On Being Homewell
Every Sunday night I get a fuzzy view of my parents on my computer screen, mugs to mouth, sleepy hair and eyes and morning-time voices, “Is that my baby?” they sometimes say when I appear in a box on my dad’s laptop screen, occasionally with a mug of tea up to my mouth. In winter they sat in the sun room on the leather swivel chairs but now that it's nice out they usually sit on the porch while they talk to me. I can see a strip of brown wicker behind their necks and the yellow-green (so different from Taiwan’s blue-green!) of the background. Sometimes they are disfigured, discolored, pixilated and prickling with olive-green undertones like Leondardo da Vinci portraits. Sometimes they freeze with their mouths open as though they’re burping and I laugh and call Max to come look. In the winter they brought the computer to the window to show me the white lake, sky, ground, split with trunks and bare branches of trees.
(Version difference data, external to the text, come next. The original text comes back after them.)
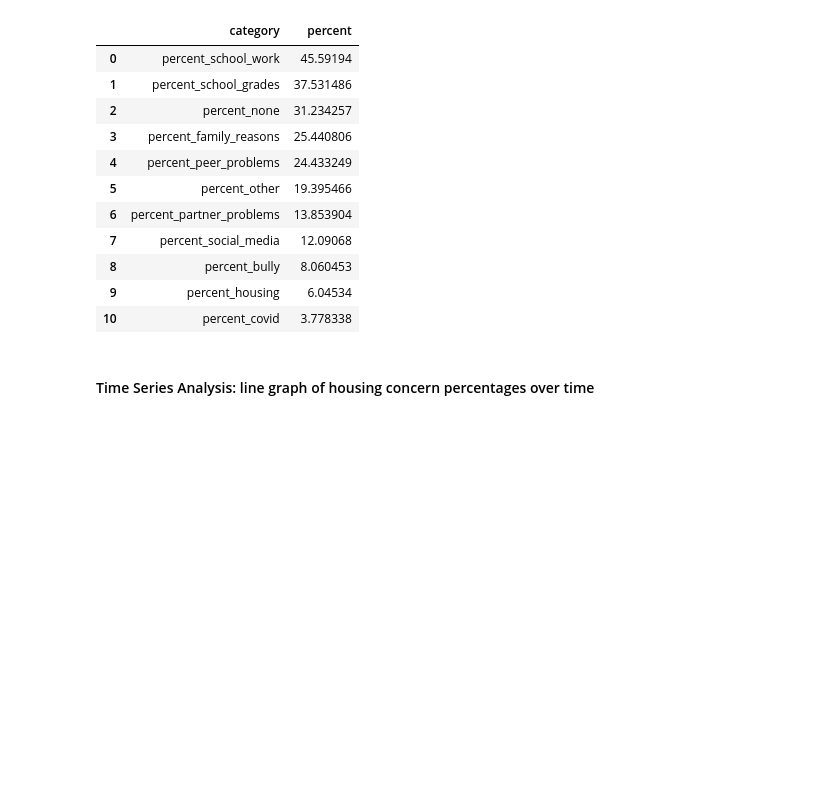
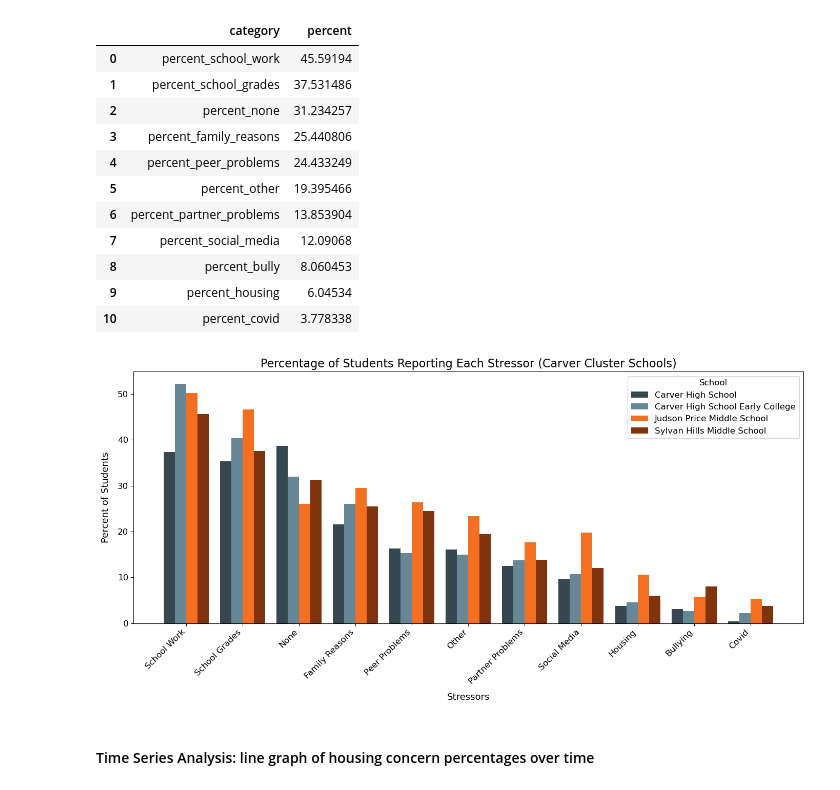
Before and after one commit to win-lau/gadoe-survey, a Jupyter notebook: analysis/carver_cluster.ipynb, the cells around one changed output. Drawn from its saved outputs; the diff is of its cells as text; code cells hidden in the pictures; blank space fills up the shorter version.

```diff
--- a/analysis/carver_cluster.ipynb
+++ b/analysis/carver_cluster.ipynb
@@ -118,6 +156,59 @@ for i, row in cc_stress.iterrows():
 | 8 | percent_bully | 8.060453 |
 | 9 | percent_housing | 6.04534 |
 | 10 | percent_covid | 3.778338 |
+# %%
+# bar chart of percent of students for each stress category for Carver Cluster schools
+import numpy as np
+
+# keep school and stressor columns
+stressor_cols = [col for col in cc_stress.columns if col.startswith('percent_')]
+df = cc_stress[['school'] + stressor_cols].set_index('school')
+
+# sort stressors by descending average
+stressor_order = df.mean().sort_values(ascending=False).index.tolist()
+df = df[stressor_order]
+
+# setup
+stressors = df.columns.tolist()
+n_stressors = len(stressors)
+n_schools = len(df)
+
+# clean labels
+clean_labels = [
+    col.replace('percent_', '').replace('_', ' ').title()
+    for col in stressors
+]
+# fix bullying label
+clean_labels = ['Bullying' if label == 'Bully' else label for label in clean_labels]
+
+# plot
+x = np.arange(n_stressors)
+bar_width = 0.2
+
+plt.figure(figsize=(14, 7))
+colors = ['#37474f', '#688796', '#f46f1f', '#80340e']
+
+for i, school in enumerate(df.index):
+    plt.bar(
+        x + i * bar_width,
+        df.loc[school],
+        width=bar_width,
+        label=school,
+        color=colors[i % len(colors)]
+    )
+
+# formatting
+plt.xlabel('Stressors', fontsize=13, labelpad=10)
+plt.ylabel('Percent of Students', fontsize=13, labelpad=10)
+plt.title('Percentage of Students Reporting Each Stressor (Carver Cluster Schools)', fontsize=16)
+plt.xticks(x + bar_width * (n_schools - 1) / 2, clean_labels, rotation=45, ha='right', fontsize=12)
+plt.yticks(fontsize=12)
+plt.legend(title='School', fontsize=12, title_fontsize=12)
+
+plt.tight_layout()
+plt.show()
+# %% [output]
+[figure, added]
 # %% [markdown]
 #### Time Series Analysis: line graph of housing concern percentages over time
 # %%
```
Also changed, not shown: parts of 2 cells of this notebook.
This past Sunday I almost missed my date with them. I frantically signed on to Skype, felt such relief at seeing my dad’s name on the contact list and wasted no time calling him, fearing the name would leave and the chance to hear his voice, mom's voice. After connecting and disconnecting chords, enabling sound and internet sharing the video let us down. Catching just a glimpse of green and wicker chair and a lock of wavy red hair around an ear, I actually started to cry.
People here think of me as homesick because I talk to my parents every week. This always surprises me. I don’t feel homesick. I miss the comfort and friendship of my parents, miss witnessing the growing my brothers have been doing and wish that they were witnessing my recent unwinding. Despite distance and the weeks or months gone by without talking to my best friends I still feel connected and dependent on them, still take comfort in their loyalty and their intimate understandings of me. Sometimes when I get upset it is because I miss the feeling of my family's love and my friends’ love, or something goes wrong and I think about how much more right everything would feel if I could just be with so-and-so, but I don’t feel scared or inconsolable in Taiwan. I feel capable and present. It makes me happy to think of my homes, not sick. And while I’ve learned that I want to be closer to my parents and my brothers and grandparents and aunts and uncles and cousins and friends and neighbors, that I want to see them and touch them and witness their lives, I don’t feel lost without them, just a little less found. But then there I was crying after catching a glimpse of my brother Dusty’s long hair.
This past Sunday, for the first time, I considered the possibility that these observers of my life in Taiwan got it right, that I am a homesick person. All I know for sure is that whatever I am I am glad to be it.
Later I want to write about red bean treats, the runt of the classroom litter and the fact that now I meet with smells and sights and strangers as someone who has lived in Taiwan, with comfort and a degree of expectation and familiarity that startles me when I remember to consider it.
This is a place where I could make another home if I wanted to. But “wanting to” (or not) is the choice that forks roads and put a distance between myself and people I might have come to know here and ways I might have lived here. I’ve come to know Kiah, to know Max, and Sam, and myself so much better. I’ve made things, and stumbled upon or pushed through to new lookouts.
P.S. Cheers to the retirement of the “Sad Blog”--this one’s for you, Dad!